DATA SUPPLIED →
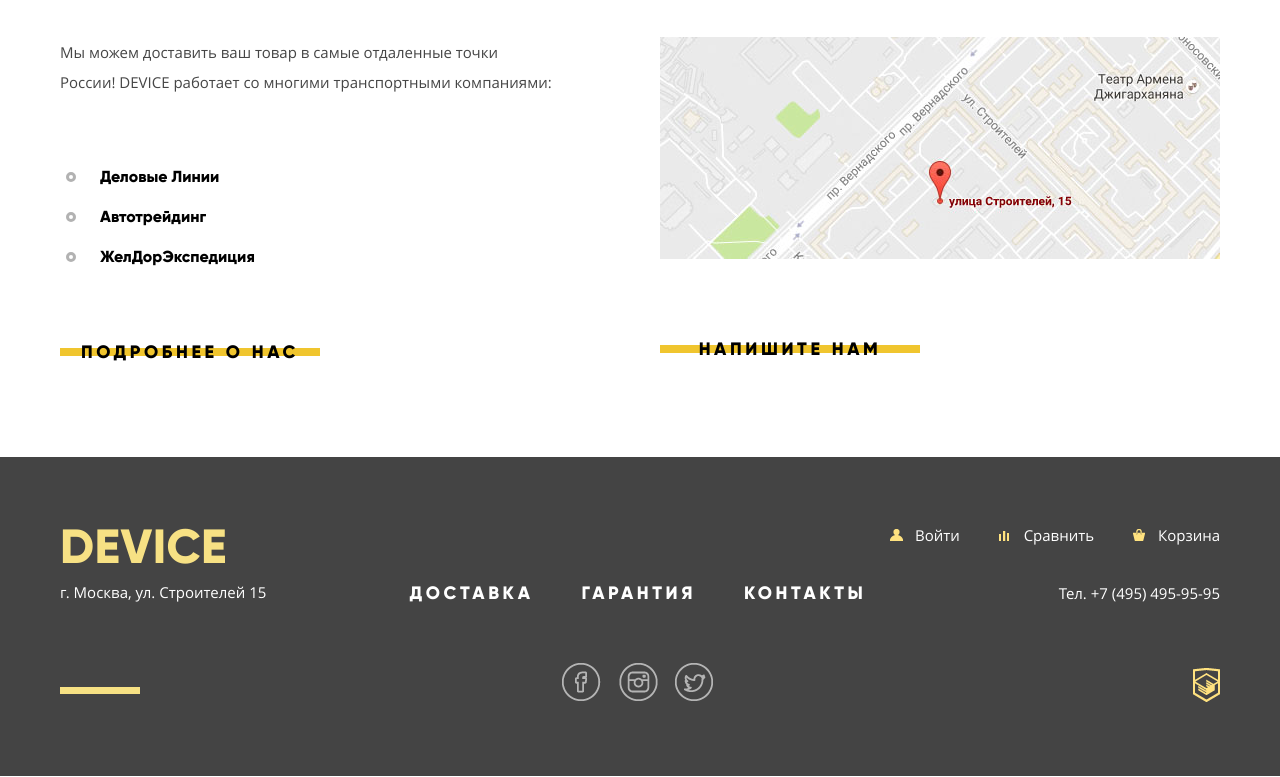
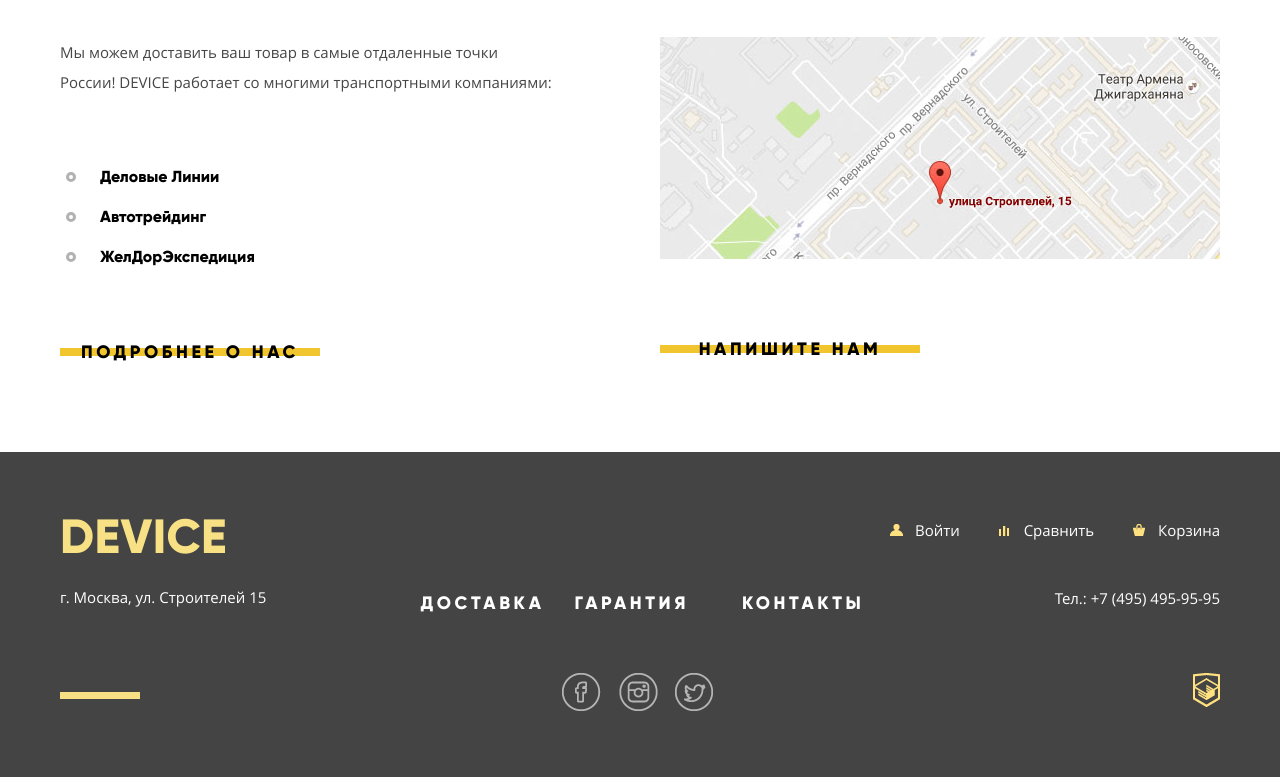
Before and after one commit to nefeloget/143220-device, a plain HTML site: page index.html in a window 1280 px wide. Shown: the part 2020-2797 px from the top of the page. Drawn offline with Linux system fonts and the light colour scheme.

Commit message:
Поправил отступы

```diff
--- a/css/styles.css
+++ b/css/styles.css
@@ -372,10 +372,12 @@ a:active {
   background: url('../img/sprite.png') no-repeat 0px -164px;
   width: 16px;
   height: 16px;
-  top: 16px;
+  top: 10px;
   left: 0;
 }
-
+.search-header-form {
+  margin-top: -10px;
+}
 .search-header-form:focus {
   border-bottom: 2px solid #000000;
 }
@@ -551,10 +553,11 @@ a:active {
 /* Project Footer */
 
 .main-footer {
+  margin-top: -5px;
   background-color: #444444;
   color: #ffffff;
   padding-top: 60px;
-  padding-bottom: 65px;
+  padding-bottom: 70px;
 }
 
 .main-footer a {
@@ -562,6 +565,8 @@ a:active {
 }
 
 .main-footer .main-footer-logo {
+  display: inline-block;
+  margin-top: 10px;
   color: #f7e184;
 }
 
@@ -619,6 +624,7 @@ a:active {
 }
 
 .main-footer-tel {
+  margin-top: 10px;
   margin-bottom: 60px;
 }
 
@@ -639,11 +645,13 @@ a:active {
   background-position: 0px -216px;
   opacity: 0.3;
 }
-
+.main-footer-address {
+  margin-top: 15px;
+}
 .main-footer-address::after {
   content: '';
   position: absolute;
-  top: 170px;
+  top: 180px;
   left: 0;
   display: block;
   width: 80px;
@@ -653,7 +661,7 @@ a:active {
 
 .nav-footer ul {
   list-style: none;
-  margin: 0;
+  margin: 15px 0 0 5px;
   padding: 0;
   text-align: center;
 }
@@ -672,9 +680,12 @@ a:active {
   text-transform: uppercase;
 }
 
-.menu-footer li {
-  margin-left: 20px;
-  margin-right: 24px;
+.menu-footer li:first-child {
+  margin-right: 26px;
+}
+
+.menu-footer li:nth-child(2) {
+  margin-right: 49px;
 }
 
 .social {
@@ -1568,6 +1579,10 @@ a:active {
 .value {
   margin-top: 0;
   border-top: 2px solid black;
+}
+
+.group-input-radio {
+  margin-top: 38px;
 }
 
 .filter .btn {
--- a/index.html
+++ b/index.html
@@ -331,7 +331,7 @@
               </div>
             </div>
             <div class="columns-3 main-footer-developer">
-              <div class="main-footer-tel">Тел. +7 (495) 495-95-95</div>
+              <div class="main-footer-tel">Тел.: +7 (495) 495-95-95</div>
               <a class="main-footer-made" href="https://htmlacademy.ru"><span class="visually-hidden">Htmlacademy</span></a>
             </div>
           </div>
```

REQUIRED ACTION →
Pictures are to be left out, while the records are copied word for word.

PROBLEM SOLUTION →
Before and after one commit to nefeloget/143220-device, a plain HTML site: page index.html in a window 1280 px wide. Shown: the part 2020-2797 px from the top of the page. Drawn offline with Linux system fonts and the light colour scheme.

Commit message:
Поправил отступы

```diff
--- a/css/styles.css
+++ b/css/styles.css
@@ -372,10 +372,12 @@ a:active {
   background: url('../img/sprite.png') no-repeat 0px -164px;
   width: 16px;
   height: 16px;
-  top: 16px;
+  top: 10px;
   left: 0;
 }
-
+.search-header-form {
+  margin-top: -10px;
+}
 .search-header-form:focus {
   border-bottom: 2px solid #000000;
 }
@@ -551,10 +553,11 @@ a:active {
 /* Project Footer */
 
 .main-footer {
+  margin-top: -5px;
   background-color: #444444;
   color: #ffffff;
   padding-top: 60px;
-  padding-bottom: 65px;
+  padding-bottom: 70px;
 }
 
 .main-footer a {
@@ -562,6 +565,8 @@ a:active {
 }
 
 .main-footer .main-footer-logo {
+  display: inline-block;
+  margin-top: 10px;
   color: #f7e184;
 }
 
@@ -619,6 +624,7 @@ a:active {
 }
 
 .main-footer-tel {
+  margin-top: 10px;
   margin-bottom: 60px;
 }
 
@@ -639,11 +645,13 @@ a:active {
   background-position: 0px -216px;
   opacity: 0.3;
 }
-
+.main-footer-address {
+  margin-top: 15px;
+}
 .main-footer-address::after {
   content: '';
   position: absolute;
-  top: 170px;
+  top: 180px;
   left: 0;
   display: block;
   width: 80px;
@@ -653,7 +661,7 @@ a:active {
 
 .nav-footer ul {
   list-style: none;
-  margin: 0;
+  margin: 15px 0 0 5px;
   padding: 0;
   text-align: center;
 }
@@ -672,9 +680,12 @@ a:active {
   text-transform: uppercase;
 }
 
-.menu-footer li {
-  margin-left: 20px;
-  margin-right: 24px;
+.menu-footer li:first-child {
+  margin-right: 26px;
+}
+
+.menu-footer li:nth-child(2) {
+  margin-right: 49px;
 }
 
 .social {
@@ -1568,6 +1579,10 @@ a:active {
 .value {
   margin-top: 0;
   border-top: 2px solid black;
+}
+
+.group-input-radio {
+  margin-top: 38px;
 }
 
 .filter .btn {
--- a/index.html
+++ b/index.html
@@ -331,7 +331,7 @@
               </div>
             </div>
             <div class="columns-3 main-footer-developer">
-              <div class="main-footer-tel">Тел. +7 (495) 495-95-95</div>
+              <div class="main-footer-tel">Тел.: +7 (495) 495-95-95</div>
               <a class="main-footer-made" href="https://htmlacademy.ru"><span class="visually-hidden">Htmlacademy</span></a>
             </div>
           </div>
```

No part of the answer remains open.